Students will still be having their Spelling Test, Memory Verse and Mad Minutes on Friday. For the Mad Minutes, we will be focusing on the basic facts from the 5 times tables to the 10 times tables. I have noticed that many of the students are weak in these basic facts. If you could work on these with them, that would be great.
Madeline got to solve our Math Problem of the Day today. Using Art.com artpad, she has beautifully illustrated her solution to the problem. You can see the question and the result below.
We had a great time in Science today. For the last couple of days, students have been studying five basic concepts:
The Earth is very large
Some objects in the sky, such as the Sun, the Moon, Stars and Planets are very large.
The Moon is very large but not as large as the Earth.
The Sun is super huge compared to the Earth.
The Sun is a star. Compared to other stars it is medium sized.
Today, students measured a scale model of the Sun. After having learned that the diameter of the Earth is approx. 15,000 km and that the Moon is approx. 6,000 km in diameter, the students were amazed to learn that the Sun is approx. 1,210,000 km in diameter!!
We also got a great chance to see a Bill Nye video. Here is one of the segments we watched. I think this has an amazing illustration of the distances of the planets from each other.
Pray in the spirit at all times in every prayer and supplication. To that end keep alert and always persevere in supplication for all the saints. Ephesians 6:18
Just a quick blog entry today. I have been having lots of fun with the WWTelescope. If you haven’t downloaded it yet, please get it as soon as possible! It is a great program and those of the students that have downloaded it, many of them are already creating their own slideshows and presentations using the images available. I’m hoping that Microsoft will add some music soon so I don’t have to look for free, usable music.
It was a busy day and it was made harder by the beautiful weather outside. We did get to go out and play some kickball which helped (and I think I got a sunburn because of it). Students had a math test today which was fairly long due to the fact that they also had a review test to go along with it. Tomorrow, students will have their spelling test. We have moved the memory verses to Tuesday as I will not be in the class on Friday. The students will actually have a sub tomorrow even though I will still be in the building. Tomorrow is the Spelling Bee and I will be busy helping out with that event.

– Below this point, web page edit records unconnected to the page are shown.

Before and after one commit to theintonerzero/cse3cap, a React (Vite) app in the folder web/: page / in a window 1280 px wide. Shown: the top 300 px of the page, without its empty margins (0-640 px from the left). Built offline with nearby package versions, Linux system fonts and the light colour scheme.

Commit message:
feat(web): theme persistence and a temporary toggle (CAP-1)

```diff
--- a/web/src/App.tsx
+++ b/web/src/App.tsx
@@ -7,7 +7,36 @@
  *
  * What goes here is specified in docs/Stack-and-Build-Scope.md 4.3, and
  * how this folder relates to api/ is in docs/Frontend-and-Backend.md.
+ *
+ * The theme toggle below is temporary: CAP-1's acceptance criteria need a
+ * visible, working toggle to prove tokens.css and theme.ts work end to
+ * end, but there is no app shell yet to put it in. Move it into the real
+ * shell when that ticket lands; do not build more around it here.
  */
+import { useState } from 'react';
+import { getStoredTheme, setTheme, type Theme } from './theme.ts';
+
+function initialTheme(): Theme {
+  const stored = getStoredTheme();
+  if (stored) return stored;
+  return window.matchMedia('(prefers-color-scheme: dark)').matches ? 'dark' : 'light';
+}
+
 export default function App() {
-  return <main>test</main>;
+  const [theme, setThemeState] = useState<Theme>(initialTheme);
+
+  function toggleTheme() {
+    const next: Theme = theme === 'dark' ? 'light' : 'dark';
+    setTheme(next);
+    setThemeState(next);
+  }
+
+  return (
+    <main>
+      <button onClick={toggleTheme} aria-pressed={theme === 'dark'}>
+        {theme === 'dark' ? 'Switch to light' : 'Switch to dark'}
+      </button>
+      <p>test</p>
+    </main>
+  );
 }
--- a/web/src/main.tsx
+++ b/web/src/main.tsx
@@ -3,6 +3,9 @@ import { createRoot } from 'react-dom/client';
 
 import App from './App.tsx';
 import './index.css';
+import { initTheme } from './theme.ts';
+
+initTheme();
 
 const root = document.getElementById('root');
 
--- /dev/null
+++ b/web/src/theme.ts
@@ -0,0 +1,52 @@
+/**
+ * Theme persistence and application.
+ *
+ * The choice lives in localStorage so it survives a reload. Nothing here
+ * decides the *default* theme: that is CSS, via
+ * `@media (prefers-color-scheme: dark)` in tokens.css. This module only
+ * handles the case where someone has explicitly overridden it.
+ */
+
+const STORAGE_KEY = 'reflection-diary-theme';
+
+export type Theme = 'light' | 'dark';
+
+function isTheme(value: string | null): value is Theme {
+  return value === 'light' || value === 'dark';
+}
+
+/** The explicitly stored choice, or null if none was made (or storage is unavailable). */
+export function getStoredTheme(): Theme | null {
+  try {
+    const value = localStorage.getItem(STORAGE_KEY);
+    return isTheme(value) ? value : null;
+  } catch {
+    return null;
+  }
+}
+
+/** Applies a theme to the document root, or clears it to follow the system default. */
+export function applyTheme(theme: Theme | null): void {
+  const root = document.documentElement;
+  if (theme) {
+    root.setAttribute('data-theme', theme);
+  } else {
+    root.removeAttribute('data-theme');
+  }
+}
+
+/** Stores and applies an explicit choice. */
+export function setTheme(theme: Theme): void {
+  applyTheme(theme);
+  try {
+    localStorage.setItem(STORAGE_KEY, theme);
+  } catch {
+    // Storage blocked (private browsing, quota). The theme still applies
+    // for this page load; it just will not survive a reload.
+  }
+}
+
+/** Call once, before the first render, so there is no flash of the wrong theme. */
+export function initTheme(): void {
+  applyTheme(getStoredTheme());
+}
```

Have a great night. I think I will go and get a bowl of ice cream!!!!
Microsoft’s Google Sky competitor, dubbed WorldWide Telescope, is almost ready for release, according to Bill Gates.
Google Sky may be widely credited with pushing stargazing software beyond astronomy geeks and into the mainstream, but Microsoft hopes to improve on Google’s formula with its own free celestial application, WorldWide Telescope. Bill Gates spoke more about the upcoming release and gave a more definite release date at a speech in Jakarta, Indonesia, on Friday.
According to PCWorld, Gates told audiences that Google Sky would launch at the end of May, staying within the spring 2008 time period promised on Microsoft’s prelaunch page. In his address, Gates was especially proud of the Microsoft Visual Experience Engine that will power WW Telescope, compiling terabytes worth of data into a seamless view of the night sky. “This is taking data that’s very complex, gathered over many years from many telescopes, and making it accessible,” he said.
Gates was in Indonesia for the Government Leader Forum – Asia, where he also announced a handful of education programs Microsoft would participate in to help deliver technology and education to those in less developed countries.